Actress extols raw power of role tackling racism
Actress Nadia Gandhi has been in numerous plays, musicals and even TVshows throughout her career, but she says her role in Naan Bread is thefirst one that has scared her.
Actress Nadia Gandhi has been in numerous plays, musicals and even TV shows throughout her career, but she says her role in Naan Bread is the first one that has scared her.
It’s not that the play, a production of New Ottawa Repertory Theatre, is scary in the traditional thriller sense. What scares Gandhi is the truth and rawness of the script.

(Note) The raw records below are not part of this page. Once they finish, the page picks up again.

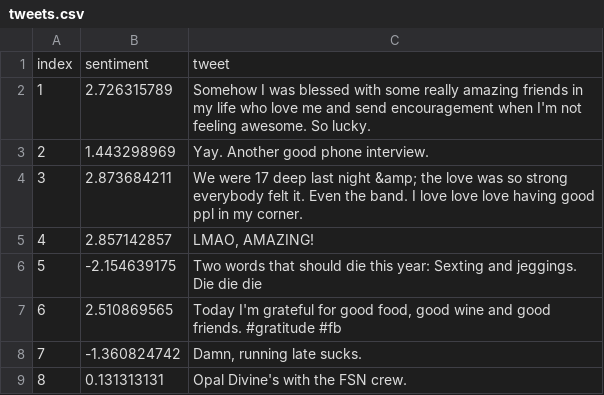
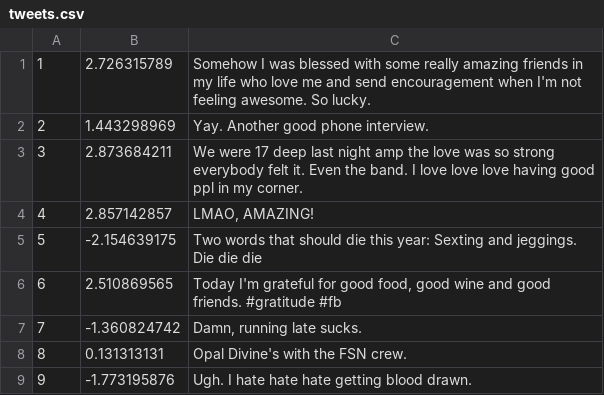
Before and after one commit to vweinblatt123/CF-Project2, a CSV file: Resources/tweets.csv, drawn as a sheet; only a part is shown; the shorter side is filled out with more unchanged rows.

```diff
--- a/Resources/tweets.csv
+++ b/Resources/tweets.csv
@@ -1,5 +1,4 @@
-index,sentiment,tweet
 1,2.726315789,Somehow I was blessed with some really amazing friends in my life who love me and send encouragement when I'm not feeling awesome. So lucky.
 2,1.443298969,Yay. Another good phone interview.
-3,2.873684211,We were 17 deep last night &amp; the love was so strong everybody felt it. Even the band. I love love love having good ppl in my corner.
+3,2.873684211,We were 17 deep last night amp the love was so strong everybody felt it. Even the band. I love love love having good ppl in my corner.
 4,2.857142857,"LMAO, AMAZING!"
```
Also changed, not shown: 6 other files.
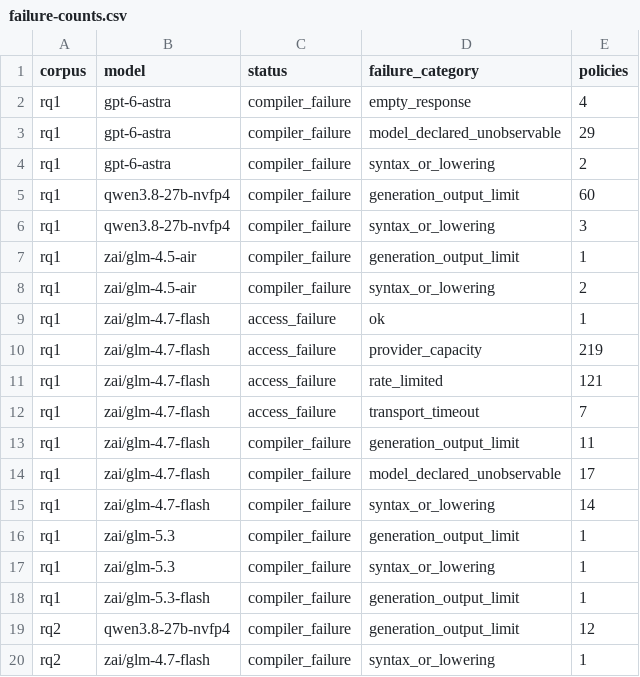
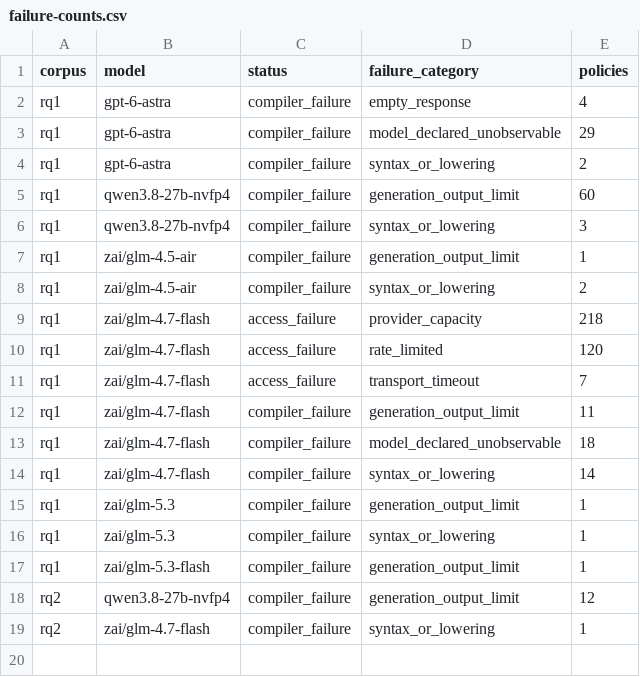
Before and after one commit to eunomia-bpf/ActPlane, a CSV file: docs/empirical-study/translation-models/failure-counts.csv, drawn as a sheet.

```diff
--- a/docs/empirical-study/translation-models/failure-counts.csv
+++ b/docs/empirical-study/translation-models/failure-counts.csv
@@ -8,8 +8,7 @@ rq1,zai/glm-4.5-air,compiler_failure,generation_output_limit,1
 rq1,zai/glm-4.5-air,compiler_failure,syntax_or_lowering,2
-rq1,zai/glm-4.7-flash,access_failure,ok,1
-rq1,zai/glm-4.7-flash,access_failure,provider_capacity,219
-rq1,zai/glm-4.7-flash,access_failure,rate_limited,121
+rq1,zai/glm-4.7-flash,access_failure,provider_capacity,218
+rq1,zai/glm-4.7-flash,access_failure,rate_limited,120
 rq1,zai/glm-4.7-flash,access_failure,transport_timeout,7
 rq1,zai/glm-4.7-flash,compiler_failure,generation_output_limit,11
-rq1,zai/glm-4.7-flash,compiler_failure,model_declared_unobservable,17
+rq1,zai/glm-4.7-flash,compiler_failure,model_declared_unobservable,18
 rq1,zai/glm-4.7-flash,compiler_failure,syntax_or_lowering,14
```
Also changed, not shown: docs/empirical-study/translation-models/failures.csv, docs/empirical-study/translation-models/summary.csv, 4 other files.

“It’s been a challenge,” Gandhi says of playing Mrs. Singh — an Ottawa shopkeeper who has to confront ghosts of the past when a British bricklayer with links to her childhood shows up in her store.
“This play is haunting and, more than that, sad. But beautiful, because it tells the truth. Things are not rosy, life can be ugly and full of crap and people are evil. But it’s gaining the ability to accept that and move on which can be truly rewarding as a human being living in this messed-up ugly and absolutely magnificent world,” Gandhi says of the play.
Written by Doug Phillips, the play boldly confronts issues of racism and the immigrant experience, both in Canada and universally. Naan Bread has won awards for best visual production and best new script at the Eastern Ontario Drama League Festival.
Gandhi says she was immediately drawn to the writing of the piece, which to her is both eloquent and raw.
She said it was also a “rewarding struggle” getting into the skin of her character, and confronting some of her own experiences with racism. It was something she says director Paul Dervis encouraged her and her fellow performers to do in order to find authentic emotions.
“When I was growing up I was called Paki and other names and it was horrible, but in a way I just got used to it. I think a lot of new Canadians might expect that it’s just part of the experience, but it can be very hard,” she explains.
But what Gandhi also loves about the play is how it represents the way immigrants can be survivors.
“I like Mrs. Singh’s strength. She is stubborn, and has flaws, but she has a will to survive no matter what and I think that is a characteristic inherent in people when they settle in a new place.”
Naan Bread runs through Sunday at the Arts Court Theatre, 2 Daly Ave. Tickets are $15 for adults and $10 for students and can be reserved by phone at 613-231-7562.
After covering hard news for a few years, Kim discovered her real passion – writing about the wonderful world of music, theatre, visual arts and literature.